Photo credit by Nicholas Raymond
By Colleen Mertes
Alistair Rogers, of Brookhaven National Laboratory, has been collecting data way out of New York state for the U.S. Department of Energy’s Next Generation Ecosystem Experiments Arctic Project. The data, which was collected in Barrow, Alaska, concerns the function of plant structures called stomata. The stomata regulates the flow of carbon dioxide and water between leaf and environment, or how the plant breathes. Rogers’ data on Arctic species is rare, which is why he was excited to share it in a global data share.
A project led by Yan-Shih Lin of Macquarie University and Belinda Medlyn of the University of Western Sydney stretched its data pool because of a collaborative effort of researchers around the world. The project focused on how the stomata transports water and carbon dioxide in different environments and lends insight into how plants adapt to the climate. The breadth of the data allows the researchers to compare the plants from all different systems, from the Arctic to the Amazon. The data shared showed how trees with dense stemwood are more conservative with their water as it is more costly for them to transport. Plants in cold and dry environments are more conservative with water than those in hot or wet environments.

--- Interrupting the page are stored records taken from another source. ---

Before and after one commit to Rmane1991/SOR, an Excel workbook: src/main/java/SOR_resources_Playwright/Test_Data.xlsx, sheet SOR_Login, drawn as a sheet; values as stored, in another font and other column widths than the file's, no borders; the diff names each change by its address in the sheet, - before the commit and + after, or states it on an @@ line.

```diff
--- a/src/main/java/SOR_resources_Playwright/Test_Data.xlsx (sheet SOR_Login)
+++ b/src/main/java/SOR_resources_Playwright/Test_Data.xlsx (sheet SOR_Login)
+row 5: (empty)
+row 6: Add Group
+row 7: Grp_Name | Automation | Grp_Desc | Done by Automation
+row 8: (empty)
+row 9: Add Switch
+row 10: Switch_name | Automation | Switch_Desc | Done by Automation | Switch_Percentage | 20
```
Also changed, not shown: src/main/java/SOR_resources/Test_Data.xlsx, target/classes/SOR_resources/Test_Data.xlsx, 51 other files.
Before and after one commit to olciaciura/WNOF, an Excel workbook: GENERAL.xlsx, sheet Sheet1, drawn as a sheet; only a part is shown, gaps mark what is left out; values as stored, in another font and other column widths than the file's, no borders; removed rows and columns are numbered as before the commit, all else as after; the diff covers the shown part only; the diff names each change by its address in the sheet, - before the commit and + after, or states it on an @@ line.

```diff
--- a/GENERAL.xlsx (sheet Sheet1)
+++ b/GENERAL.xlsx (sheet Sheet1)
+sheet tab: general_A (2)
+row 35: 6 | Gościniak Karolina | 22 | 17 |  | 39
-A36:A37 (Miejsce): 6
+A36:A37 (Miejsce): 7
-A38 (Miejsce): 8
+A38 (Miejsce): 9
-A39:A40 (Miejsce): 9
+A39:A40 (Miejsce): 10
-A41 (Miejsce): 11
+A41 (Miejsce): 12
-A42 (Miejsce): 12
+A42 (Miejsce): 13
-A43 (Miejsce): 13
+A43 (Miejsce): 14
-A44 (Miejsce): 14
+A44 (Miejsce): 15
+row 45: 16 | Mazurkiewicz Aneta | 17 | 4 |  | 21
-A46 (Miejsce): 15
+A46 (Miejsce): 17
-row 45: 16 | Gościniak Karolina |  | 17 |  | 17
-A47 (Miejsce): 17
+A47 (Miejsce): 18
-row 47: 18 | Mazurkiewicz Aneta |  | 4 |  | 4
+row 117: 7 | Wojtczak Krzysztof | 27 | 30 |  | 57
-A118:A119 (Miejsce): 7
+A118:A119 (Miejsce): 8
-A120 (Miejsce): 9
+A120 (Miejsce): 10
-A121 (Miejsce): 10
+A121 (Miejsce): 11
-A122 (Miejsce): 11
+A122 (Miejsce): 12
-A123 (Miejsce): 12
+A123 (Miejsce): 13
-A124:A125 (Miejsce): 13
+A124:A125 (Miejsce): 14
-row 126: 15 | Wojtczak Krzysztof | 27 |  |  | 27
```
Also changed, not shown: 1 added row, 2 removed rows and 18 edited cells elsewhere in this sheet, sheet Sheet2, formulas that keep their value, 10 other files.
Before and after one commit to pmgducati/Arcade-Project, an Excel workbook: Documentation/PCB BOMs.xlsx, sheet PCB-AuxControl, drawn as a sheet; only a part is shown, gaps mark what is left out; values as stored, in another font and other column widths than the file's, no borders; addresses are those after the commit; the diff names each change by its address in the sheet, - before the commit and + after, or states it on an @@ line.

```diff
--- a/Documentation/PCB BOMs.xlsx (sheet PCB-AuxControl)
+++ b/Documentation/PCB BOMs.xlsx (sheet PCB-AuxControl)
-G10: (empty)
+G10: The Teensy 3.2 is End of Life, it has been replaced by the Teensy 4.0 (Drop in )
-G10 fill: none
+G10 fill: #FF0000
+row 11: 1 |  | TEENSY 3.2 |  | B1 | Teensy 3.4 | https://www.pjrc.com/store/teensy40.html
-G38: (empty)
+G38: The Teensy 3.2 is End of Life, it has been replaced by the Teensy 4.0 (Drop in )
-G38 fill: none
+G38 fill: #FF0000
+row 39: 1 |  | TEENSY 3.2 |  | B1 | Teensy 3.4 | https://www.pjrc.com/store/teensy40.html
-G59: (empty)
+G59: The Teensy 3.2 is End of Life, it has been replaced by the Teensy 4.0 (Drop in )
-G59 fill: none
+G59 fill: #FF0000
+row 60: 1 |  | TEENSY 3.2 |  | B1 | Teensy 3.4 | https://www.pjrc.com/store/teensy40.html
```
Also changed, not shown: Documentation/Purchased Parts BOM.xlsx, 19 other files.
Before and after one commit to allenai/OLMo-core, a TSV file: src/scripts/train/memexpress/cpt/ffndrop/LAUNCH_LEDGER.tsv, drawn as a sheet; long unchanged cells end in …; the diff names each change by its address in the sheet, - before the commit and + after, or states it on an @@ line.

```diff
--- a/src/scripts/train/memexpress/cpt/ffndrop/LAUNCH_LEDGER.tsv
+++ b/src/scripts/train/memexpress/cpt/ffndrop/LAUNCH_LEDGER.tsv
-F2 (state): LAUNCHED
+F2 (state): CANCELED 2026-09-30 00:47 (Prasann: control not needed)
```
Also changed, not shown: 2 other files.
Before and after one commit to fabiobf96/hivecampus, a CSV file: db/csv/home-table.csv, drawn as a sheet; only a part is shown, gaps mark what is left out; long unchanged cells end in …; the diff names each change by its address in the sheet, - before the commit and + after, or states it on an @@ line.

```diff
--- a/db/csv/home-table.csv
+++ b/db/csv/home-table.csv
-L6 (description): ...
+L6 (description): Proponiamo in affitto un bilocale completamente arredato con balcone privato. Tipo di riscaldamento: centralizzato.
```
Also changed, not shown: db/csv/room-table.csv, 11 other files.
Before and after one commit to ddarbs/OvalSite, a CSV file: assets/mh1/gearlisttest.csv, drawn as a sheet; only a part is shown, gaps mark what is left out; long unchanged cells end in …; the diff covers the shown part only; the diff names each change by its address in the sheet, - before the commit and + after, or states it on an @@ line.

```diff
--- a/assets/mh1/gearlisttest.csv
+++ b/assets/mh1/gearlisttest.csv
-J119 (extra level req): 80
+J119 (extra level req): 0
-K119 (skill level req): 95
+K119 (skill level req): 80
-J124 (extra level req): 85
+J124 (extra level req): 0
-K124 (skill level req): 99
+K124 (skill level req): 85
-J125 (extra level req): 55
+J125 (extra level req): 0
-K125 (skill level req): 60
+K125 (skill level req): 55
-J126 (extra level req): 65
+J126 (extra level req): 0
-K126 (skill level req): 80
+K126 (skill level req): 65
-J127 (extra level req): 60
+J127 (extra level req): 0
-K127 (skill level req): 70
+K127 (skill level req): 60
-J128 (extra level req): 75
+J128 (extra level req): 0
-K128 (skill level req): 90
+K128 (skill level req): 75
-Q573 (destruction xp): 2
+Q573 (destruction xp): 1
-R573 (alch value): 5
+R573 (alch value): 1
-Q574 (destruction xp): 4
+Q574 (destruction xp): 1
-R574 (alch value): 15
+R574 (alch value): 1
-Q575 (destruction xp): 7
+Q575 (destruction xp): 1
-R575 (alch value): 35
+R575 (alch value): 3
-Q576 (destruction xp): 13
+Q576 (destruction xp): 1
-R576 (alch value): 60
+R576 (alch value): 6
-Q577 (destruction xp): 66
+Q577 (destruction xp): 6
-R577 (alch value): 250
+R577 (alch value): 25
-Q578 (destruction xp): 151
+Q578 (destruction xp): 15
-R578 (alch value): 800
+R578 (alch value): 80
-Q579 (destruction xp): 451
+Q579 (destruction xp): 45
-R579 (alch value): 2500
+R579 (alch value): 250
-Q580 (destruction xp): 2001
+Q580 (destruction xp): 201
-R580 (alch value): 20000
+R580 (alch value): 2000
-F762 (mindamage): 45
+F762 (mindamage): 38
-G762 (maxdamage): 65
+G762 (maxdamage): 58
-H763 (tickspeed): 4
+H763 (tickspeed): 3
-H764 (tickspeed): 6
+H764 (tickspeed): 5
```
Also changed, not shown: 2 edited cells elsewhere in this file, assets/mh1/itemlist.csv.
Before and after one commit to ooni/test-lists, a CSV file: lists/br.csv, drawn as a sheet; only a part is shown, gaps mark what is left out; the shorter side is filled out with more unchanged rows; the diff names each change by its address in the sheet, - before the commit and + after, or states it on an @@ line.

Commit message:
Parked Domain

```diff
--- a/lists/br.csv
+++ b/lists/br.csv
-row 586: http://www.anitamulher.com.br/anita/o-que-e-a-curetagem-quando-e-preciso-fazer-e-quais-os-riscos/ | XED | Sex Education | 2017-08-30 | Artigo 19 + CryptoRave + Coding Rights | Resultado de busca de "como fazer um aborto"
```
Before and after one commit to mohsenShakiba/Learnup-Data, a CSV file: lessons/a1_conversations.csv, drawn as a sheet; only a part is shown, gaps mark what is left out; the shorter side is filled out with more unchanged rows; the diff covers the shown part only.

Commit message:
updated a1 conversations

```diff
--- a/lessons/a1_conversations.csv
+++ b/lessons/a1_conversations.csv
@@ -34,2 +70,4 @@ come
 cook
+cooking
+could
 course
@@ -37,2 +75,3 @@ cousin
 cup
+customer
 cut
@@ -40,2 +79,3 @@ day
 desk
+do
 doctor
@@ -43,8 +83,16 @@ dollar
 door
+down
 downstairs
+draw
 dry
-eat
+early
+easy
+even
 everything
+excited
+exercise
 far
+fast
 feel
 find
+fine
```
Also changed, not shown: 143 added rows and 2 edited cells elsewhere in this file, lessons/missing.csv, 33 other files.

Current Earth system models represent the process identically for all vegetation, but the data gathered proved otherwise, as the researchers predicted. Vegetation effects they Earth system by “storing carbon, moving water around the landscape, and cooling the planet’s surface,” Lin said. The project provided information that could be used to predict the effects, which is made more important under the current climate change.
Crowd sourcing data like these researchers in Australia proved to be efficient and extraordinary. The researchers said that they “couldn’t travel the whole world”, by contacting researchers around the globe they saved both money and time. Field research is extensive and expensive work. To gather the global database seen in this project would not have been possible by a single team. Data previously unknown was accessible and with it the researchers were able to apply their project to environments outside their reach.